Mormon Missionary Diaries
About the Collection
by Jeffrey S. Hardy
Elias Nielsen was born on 30 January 1870 in Hjadstrup, Fyen, Odense, Denmark, to Jense Nielsen and Kirsten Hansen. Having been converted to the Church of Jesus Christ of Latter-day Saints (LDS), the Nielsens in 1887 emigrated to the United States and settled in Logan, Cache County, Utah.
In 1897 Elias was called to serve as missionary in the Northern States Mission of the LDS Church. His first assignment was to serve in Michigan, but “on account of poor health” he was transferred to the newly-opened North Dakota Conference.1 After six weeks Elias and his companions decided that no good was coming of their labors in North Dakota due to “prejudice and the indifference to the message which we brought.” 2 Elias described this failure to convince people of the truthfulness of their message to “pouring water on a gooses back or casting pearls before swine.”3

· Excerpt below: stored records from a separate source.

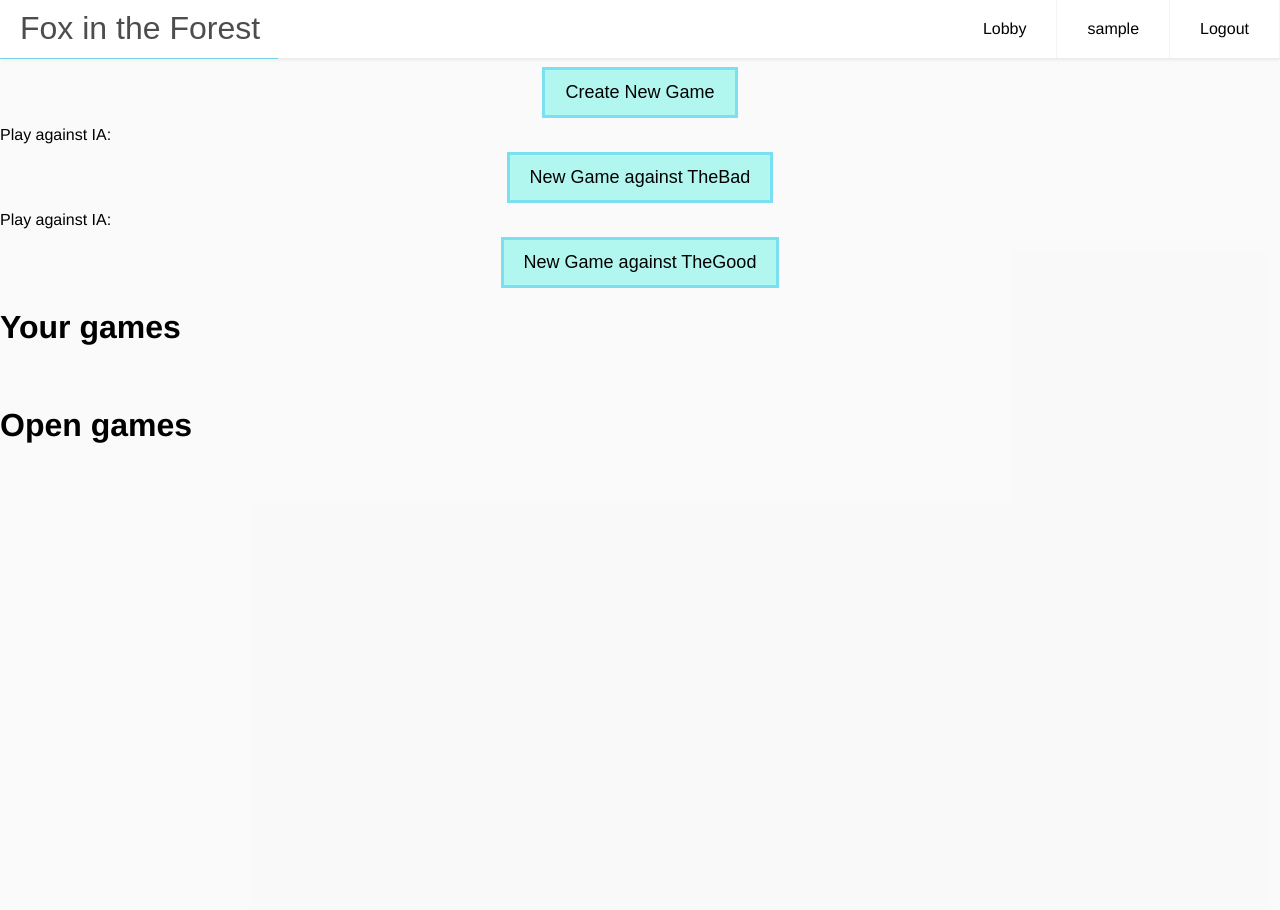
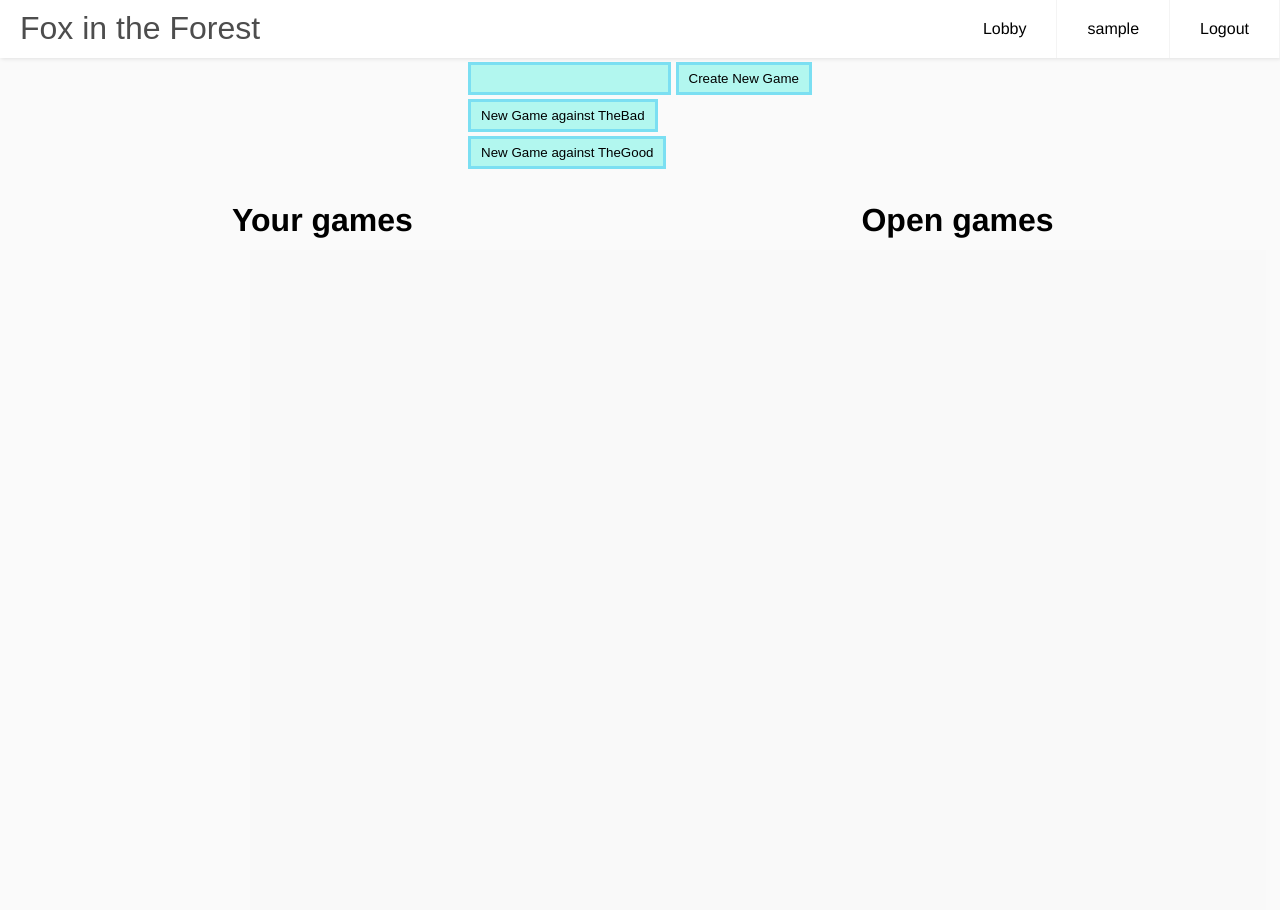
Before and after one commit to Oripy/foxintheforest, a Flask app: page /lobby in a window 1280 px wide. Run offline with Flask 2, Linux system fonts and the light colour scheme; the visitor is signed in with stand-in values (Sample User, id 1); data comes from the database, SQL or seed files in the repository; data that the repository does not hold is empty.

Commit message:
Redesign of lobby

```diff
--- a/foxy/static/main.css
+++ b/foxy/static/main.css
@@ -40,7 +40,7 @@ a {
 .header .title {
   display: block;
   float: left;
-  font-size: 2em;
+  font-size: 1.5em;
   padding: 10px 20px;
   text-decoration: none;
 
@@ -137,6 +137,10 @@ a {
   .header .menu-icon {
     display: none;
   }
+
+  .header .title {
+    font-size: 2em;
+  }
 }
 
 /* Main area styling */
@@ -146,7 +150,7 @@ a {
   height: 100%;
   background:rgba(255,255,255,0.5);
   position: fixed;
-  top: 0;
+  top: 50px;
   left: 0;
 }
 
@@ -158,12 +162,37 @@ a {
   text-align: center;
 }
 
+.lobby {
+  padding: 10px;
+  display: grid;
+  grid-template-rows: auto;
+  grid-template-columns: 1fr 1fr;
+  grid-template-areas:
+    "new new"
+    "list1 list2";
+  gap: 10px;
+  justify-items: center;
+}
+
+.newgames {
+  grid-area: new;
+}
+
+.gamelist1 {
+  grid-area: list1;
+}
+
+.gamelist2 {
+  grid-area: list2;
+}
+
 /* Flash message styling */
 .alert {
-  position:absolute;
-  bottom:0;
-  width:100%;
-  padding: 10px;
+  position: absolute;
+  bottom: 0;
+  width: 100%;
+  padding-top: 10px 0 10px;
+  margin: 0;
 }
 .alert.danger {
   background-color: #ca4242;
@@ -180,16 +209,24 @@ a {
 /* Form styling */
 
 input {
+  margin: 2px 0;
+}
+
+.centered input {
   display: block;
   margin: 8px 0;
 }
 
 input[type=text], input[type=password] {
-  padding: 12px 20px;
+  padding: 6px 10px;
   background-color: #B2F7EF;
   box-sizing: border-box;
   border: 3px solid #7BDFF2;
   outline: none;
+}
+
+.centered input[type=text], .centered input[type=password] {
+  padding: 12px 20px;
   text-align: center;
   font-size: large;
 }
@@ -199,13 +236,17 @@ input[type=text]:focus, input[type=password]:focus {
 }
 
 input[type=submit] {
-  padding: 12px 20px;
+  padding: 6px 10px;
   background-color: #B2F7EF;
   border: 3px solid #7BDFF2;
   text-align: center;
   text-decoration: none;
   margin-left: auto;
   margin-right: auto;
+}
+
+.centered input[type=submit] {
+  padding: 12px 20px;
   font-size: large;
 }
 
--- a/foxy/templates/layout.html
+++ b/foxy/templates/layout.html
@@ -25,7 +25,6 @@
       {% endif %}
     </ul>
   </header>
-  <div class="content">
   {% with messages = get_flashed_messages(with_categories=true) %}
     {% if messages %}
       {% for category, message in messages %}
@@ -35,6 +34,7 @@
       {% endfor %}
     {% endif %}
   {% endwith %}
+  <div class="content">
     {% block content %}{% endblock %}
   </div>
 </body>
--- a/foxy/templates/lobby.html
+++ b/foxy/templates/lobby.html
@@ -1,22 +1,34 @@
 {% extends 'layout.html' %}
 
 {% block content %}
+<div class="lobby">
+  <div class="newgames">
     <form action="{{ url_for('new') }}" method="post">
-    <input type="text" name="gamename"> <input type="submit" class="btn btn-primary" value="Create New Game">
+      <input type="text" name="gamename">
+      <input type="submit" class="btn btn-primary" value="Create New Game">
     </form>
     <form action="{{ url_for('new') }}" method="post">
-    Play against IA: <input type="hidden" name="IA" value="TheBad"><input type="hidden" name="gamename" value="Game against TheBad"><input type="submit" class="btn btn-primary" value="New Game against TheBad">
+      <input type="hidden" name="IA" value="TheBad">
+      <input type="hidden" name="gamename" value="Game against TheBad">
+      <input type="submit" class="btn btn-primary" value="New Game against TheBad">
     </form>
     <form action="{{ url_for('new') }}" method="post">
-    Play against IA: <input type="hidden" name="IA" value="TheGood"><input type="hidden" name="gamename" value="Game against TheGood"><input type="submit" class="btn btn-primary" value="New Game against TheGood">
+      <input type="hidden" name="IA" value="TheGood">
+      <input type="hidden" name="gamename" value="Game against TheGood">
+      <input type="submit" class="btn btn-primary" value="New Game against TheGood">
     </form>
+  </div>
+  <div class="gamelist1">
     <h1>Your games</h1>
     {% for game in own_games %}
       <p>{{ game.name }} Players: {{ game.first_player.username }} {{ game.second_player.username if game.second_player else "None" }} <a class="btn btn-secondary btn-sm" href="{{ url_for('game', id=game.id) }}" role="button">Join</a></p>
     {% endfor %}
-<br />
+  </div>
+  <div class="gamelist2">
     <h1>Open games</h1>
     {% for game in open_games %}
       <p>{{ game.name }} Players: {{ game.first_player.username }} {{ game.second_player.username if game.second_player else "None" }} <a class="btn btn-secondary btn-sm" href="{{ url_for('game', id=game.id) }}" role="button">Join</a></p>
     {% endfor %}
+  </div>
+</div>
 {% endblock %}
```
Lines whose indentation alone changed are shown as unchanged.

As a result, he was transferred to the South Dakota Conference on 2 September 1898 and labored in and around Brookings County for the remainder of that year. Here he found friendly people and many opportunities to preach the gospel, although none became converted to the Church. On 23 November 1898 he wrote, “Today it is 18 months since I started in my field of labour [sic], and must say that the time have speedily past before me and the Lord has opened the way before me much beyond what I expected.”4 It is unclear exactly when Nielsen returned home from his mission, but it likely occurred in 1899 after a two-year proselytizing term.
After returning to Logan, Elias was called to serve as a home missionary in Cache County. In 1903 he and four partners opened the Union Knitting Mills in Logan, the first power knitting factory in Utah, and Elias worked there as production foreman. He subsequently worked as foreman for two other knitting mills, John Sawcroft & Sons, and the Ogden Knitting Works. On 19 February 1908 Elias married Rosina Grebber Stirland, a Cache County native; from this union came one daughter, Evelyn Rosina Nielsen, and a son, Ariel Elias Nielsen. Elias eventually moved to Salt Lake City and found employment as a machinist at the Salt Lake Regional Welfare Center of the LDS Church. Elias Nielsen died on 27 May 1946 from complications following an operation.
1 Elias Nielsen, “Diary, 1898,” 31 December 1898. MSS SC 2850, L. Tom Perry Special Collections, Harold B. Lee Library, Brigham Young University.
3 Ibid., 29 August 1898.
4 Ibid., 23 November 1898.
Ancestry World Tree Project. Provo, Utah: MyFamily.com Inc., 2003. 19 April 2004 available from http://www.ancestry.com/trees/awt/main.htm.
Carter, Kate B., ed. Our Pioneer Heritage. Vol. 15. Salt Lake City: Daughter of Utah Pioneers, 1958.
Nielsen, Elias. “Diary, 1898.” MSS SC 2850, L. Tom Perry Special Collections, Harold B. Lee Library, Brigham Young University.
Salt Lake Tribune. “Knitting Plant Pioneer Dies.” 28 May 1946.
United States Federal Census, 1920. Provo, Utah: MyFamily.com Inc., 2003. 19 April 2004 available from http://www.ancestry.com/search/rectype/census/usfedcen/main.htm.